Exercise prompt:
Return every record below exactly as written.

Given entries:
================================

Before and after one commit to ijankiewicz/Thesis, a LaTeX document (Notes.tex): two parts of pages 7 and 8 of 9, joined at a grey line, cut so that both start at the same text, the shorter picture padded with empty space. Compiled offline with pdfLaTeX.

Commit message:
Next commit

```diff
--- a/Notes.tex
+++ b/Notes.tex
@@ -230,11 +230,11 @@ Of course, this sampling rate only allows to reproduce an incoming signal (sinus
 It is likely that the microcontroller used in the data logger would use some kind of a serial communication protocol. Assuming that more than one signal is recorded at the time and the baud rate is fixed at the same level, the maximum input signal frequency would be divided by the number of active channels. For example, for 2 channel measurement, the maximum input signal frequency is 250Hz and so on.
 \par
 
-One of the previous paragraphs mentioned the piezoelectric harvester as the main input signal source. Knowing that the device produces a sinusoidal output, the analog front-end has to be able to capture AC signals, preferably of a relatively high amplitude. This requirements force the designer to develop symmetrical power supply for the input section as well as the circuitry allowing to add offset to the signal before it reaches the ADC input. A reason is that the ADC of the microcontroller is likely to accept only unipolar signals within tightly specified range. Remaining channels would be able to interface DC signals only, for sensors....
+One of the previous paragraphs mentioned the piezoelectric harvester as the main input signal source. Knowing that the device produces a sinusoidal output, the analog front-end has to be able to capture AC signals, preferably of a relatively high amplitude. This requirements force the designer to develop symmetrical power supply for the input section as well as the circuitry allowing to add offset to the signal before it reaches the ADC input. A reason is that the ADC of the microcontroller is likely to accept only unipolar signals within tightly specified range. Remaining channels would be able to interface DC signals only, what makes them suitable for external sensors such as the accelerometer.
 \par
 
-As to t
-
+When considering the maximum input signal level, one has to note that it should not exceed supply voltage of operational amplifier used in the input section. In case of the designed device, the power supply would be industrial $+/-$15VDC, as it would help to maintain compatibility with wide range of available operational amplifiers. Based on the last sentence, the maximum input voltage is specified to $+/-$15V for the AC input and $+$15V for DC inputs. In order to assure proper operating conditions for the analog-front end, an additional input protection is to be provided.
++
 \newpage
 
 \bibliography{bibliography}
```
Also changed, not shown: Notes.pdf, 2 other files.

================================

Result of the exercise:
Before and after one commit to ijankiewicz/Thesis, a LaTeX document (Notes.tex): two parts of pages 7 and 8 of 9, joined at a grey line, cut so that both start at the same text, the shorter picture padded with empty space. Compiled offline with pdfLaTeX.

Commit message:
Next commit

```diff
--- a/Notes.tex
+++ b/Notes.tex
@@ -230,11 +230,11 @@ Of course, this sampling rate only allows to reproduce an incoming signal (sinus
 It is likely that the microcontroller used in the data logger would use some kind of a serial communication protocol. Assuming that more than one signal is recorded at the time and the baud rate is fixed at the same level, the maximum input signal frequency would be divided by the number of active channels. For example, for 2 channel measurement, the maximum input signal frequency is 250Hz and so on.
 \par
 
-One of the previous paragraphs mentioned the piezoelectric harvester as the main input signal source. Knowing that the device produces a sinusoidal output, the analog front-end has to be able to capture AC signals, preferably of a relatively high amplitude. This requirements force the designer to develop symmetrical power supply for the input section as well as the circuitry allowing to add offset to the signal before it reaches the ADC input. A reason is that the ADC of the microcontroller is likely to accept only unipolar signals within tightly specified range. Remaining channels would be able to interface DC signals only, for sensors....
+One of the previous paragraphs mentioned the piezoelectric harvester as the main input signal source. Knowing that the device produces a sinusoidal output, the analog front-end has to be able to capture AC signals, preferably of a relatively high amplitude. This requirements force the designer to develop symmetrical power supply for the input section as well as the circuitry allowing to add offset to the signal before it reaches the ADC input. A reason is that the ADC of the microcontroller is likely to accept only unipolar signals within tightly specified range. Remaining channels would be able to interface DC signals only, what makes them suitable for external sensors such as the accelerometer.
 \par
 
-As to t
-
+When considering the maximum input signal level, one has to note that it should not exceed supply voltage of operational amplifier used in the input section. In case of the designed device, the power supply would be industrial $+/-$15VDC, as it would help to maintain compatibility with wide range of available operational amplifiers. Based on the last sentence, the maximum input voltage is specified to $+/-$15V for the AC input and $+$15V for DC inputs. In order to assure proper operating conditions for the analog-front end, an additional input protection is to be provided.
++
 \newpage
 
 \bibliography{bibliography}
```
Also changed, not shown: Notes.pdf, 2 other files.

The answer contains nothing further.